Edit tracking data
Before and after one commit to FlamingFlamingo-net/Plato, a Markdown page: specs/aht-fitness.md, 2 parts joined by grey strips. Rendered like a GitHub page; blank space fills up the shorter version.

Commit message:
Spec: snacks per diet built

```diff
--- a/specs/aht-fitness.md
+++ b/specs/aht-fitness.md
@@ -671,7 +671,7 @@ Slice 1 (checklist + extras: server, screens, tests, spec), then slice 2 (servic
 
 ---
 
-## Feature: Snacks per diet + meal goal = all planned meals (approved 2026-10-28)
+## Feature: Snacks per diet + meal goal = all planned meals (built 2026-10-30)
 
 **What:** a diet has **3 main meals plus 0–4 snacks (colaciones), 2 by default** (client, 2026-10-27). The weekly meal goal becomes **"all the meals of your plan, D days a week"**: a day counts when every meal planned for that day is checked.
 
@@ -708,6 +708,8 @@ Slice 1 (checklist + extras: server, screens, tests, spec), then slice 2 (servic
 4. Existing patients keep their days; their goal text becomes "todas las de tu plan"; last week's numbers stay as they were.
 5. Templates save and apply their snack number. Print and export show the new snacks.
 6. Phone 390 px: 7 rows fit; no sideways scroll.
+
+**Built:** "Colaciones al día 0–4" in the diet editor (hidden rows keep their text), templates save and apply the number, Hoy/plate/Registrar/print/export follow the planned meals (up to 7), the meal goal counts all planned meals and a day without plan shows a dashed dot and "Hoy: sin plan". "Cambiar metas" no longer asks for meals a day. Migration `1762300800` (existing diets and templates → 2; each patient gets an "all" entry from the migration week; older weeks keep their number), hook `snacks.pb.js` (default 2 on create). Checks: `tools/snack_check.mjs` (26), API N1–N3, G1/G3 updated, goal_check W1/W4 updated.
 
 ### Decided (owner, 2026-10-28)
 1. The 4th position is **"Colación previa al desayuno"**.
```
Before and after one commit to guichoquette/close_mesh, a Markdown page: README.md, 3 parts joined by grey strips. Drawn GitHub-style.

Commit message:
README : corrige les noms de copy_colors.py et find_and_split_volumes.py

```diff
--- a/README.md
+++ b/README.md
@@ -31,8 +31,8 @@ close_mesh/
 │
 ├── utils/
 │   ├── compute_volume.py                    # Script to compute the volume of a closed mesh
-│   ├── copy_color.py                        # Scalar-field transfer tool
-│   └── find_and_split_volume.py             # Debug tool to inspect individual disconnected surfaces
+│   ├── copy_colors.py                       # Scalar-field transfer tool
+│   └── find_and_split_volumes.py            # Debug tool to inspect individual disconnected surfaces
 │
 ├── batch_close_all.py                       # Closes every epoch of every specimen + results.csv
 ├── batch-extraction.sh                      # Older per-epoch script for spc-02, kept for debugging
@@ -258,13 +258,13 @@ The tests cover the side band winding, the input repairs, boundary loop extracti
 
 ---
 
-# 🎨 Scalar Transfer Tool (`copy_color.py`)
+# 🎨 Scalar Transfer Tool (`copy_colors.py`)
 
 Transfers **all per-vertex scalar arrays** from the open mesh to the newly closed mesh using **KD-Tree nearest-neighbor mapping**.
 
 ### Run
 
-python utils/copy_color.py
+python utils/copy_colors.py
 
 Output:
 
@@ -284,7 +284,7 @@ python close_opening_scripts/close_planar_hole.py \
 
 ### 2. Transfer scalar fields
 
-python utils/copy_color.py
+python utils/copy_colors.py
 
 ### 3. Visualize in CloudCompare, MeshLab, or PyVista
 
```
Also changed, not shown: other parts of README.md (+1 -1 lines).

*Work request*: Output all the lines above, matching them word for word.

*Output for this task*:
Before and after one commit to FlamingFlamingo-net/Plato, a Markdown page: specs/aht-fitness.md, 2 parts joined by grey strips. Rendered like a GitHub page; blank space fills up the shorter version.

Commit message:
Spec: snacks per diet built

```diff
--- a/specs/aht-fitness.md
+++ b/specs/aht-fitness.md
@@ -671,7 +671,7 @@ Slice 1 (checklist + extras: server, screens, tests, spec), then slice 2 (servic
 
 ---
 
-## Feature: Snacks per diet + meal goal = all planned meals (approved 2026-10-28)
+## Feature: Snacks per diet + meal goal = all planned meals (built 2026-10-30)
 
 **What:** a diet has **3 main meals plus 0–4 snacks (colaciones), 2 by default** (client, 2026-10-27). The weekly meal goal becomes **"all the meals of your plan, D days a week"**: a day counts when every meal planned for that day is checked.
 
@@ -708,6 +708,8 @@ Slice 1 (checklist + extras: server, screens, tests, spec), then slice 2 (servic
 4. Existing patients keep their days; their goal text becomes "todas las de tu plan"; last week's numbers stay as they were.
 5. Templates save and apply their snack number. Print and export show the new snacks.
 6. Phone 390 px: 7 rows fit; no sideways scroll.
+
+**Built:** "Colaciones al día 0–4" in the diet editor (hidden rows keep their text), templates save and apply the number, Hoy/plate/Registrar/print/export follow the planned meals (up to 7), the meal goal counts all planned meals and a day without plan shows a dashed dot and "Hoy: sin plan". "Cambiar metas" no longer asks for meals a day. Migration `1762300800` (existing diets and templates → 2; each patient gets an "all" entry from the migration week; older weeks keep their number), hook `snacks.pb.js` (default 2 on create). Checks: `tools/snack_check.mjs` (26), API N1–N3, G1/G3 updated, goal_check W1/W4 updated.
 
 ### Decided (owner, 2026-10-28)
 1. The 4th position is **"Colación previa al desayuno"**.
```
Before and after one commit to guichoquette/close_mesh, a Markdown page: README.md, 3 parts joined by grey strips. Drawn GitHub-style.

Commit message:
README : corrige les noms de copy_colors.py et find_and_split_volumes.py

```diff
--- a/README.md
+++ b/README.md
@@ -31,8 +31,8 @@ close_mesh/
 │
 ├── utils/
 │   ├── compute_volume.py                    # Script to compute the volume of a closed mesh
-│   ├── copy_color.py                        # Scalar-field transfer tool
-│   └── find_and_split_volume.py             # Debug tool to inspect individual disconnected surfaces
+│   ├── copy_colors.py                       # Scalar-field transfer tool
+│   └── find_and_split_volumes.py            # Debug tool to inspect individual disconnected surfaces
 │
 ├── batch_close_all.py                       # Closes every epoch of every specimen + results.csv
 ├── batch-extraction.sh                      # Older per-epoch script for spc-02, kept for debugging
@@ -258,13 +258,13 @@ The tests cover the side band winding, the input repairs, boundary loop extracti
 
 ---
 
-# 🎨 Scalar Transfer Tool (`copy_color.py`)
+# 🎨 Scalar Transfer Tool (`copy_colors.py`)
 
 Transfers **all per-vertex scalar arrays** from the open mesh to the newly closed mesh using **KD-Tree nearest-neighbor mapping**.
 
 ### Run
 
-python utils/copy_color.py
+python utils/copy_colors.py
 
 Output:
 
@@ -284,7 +284,7 @@ python close_opening_scripts/close_planar_hole.py \
 
 ### 2. Transfer scalar fields
 
-python utils/copy_color.py
+python utils/copy_colors.py
 
 ### 3. Visualize in CloudCompare, MeshLab, or PyVista
 
```
Also changed, not shown: other parts of README.md (+1 -1 lines).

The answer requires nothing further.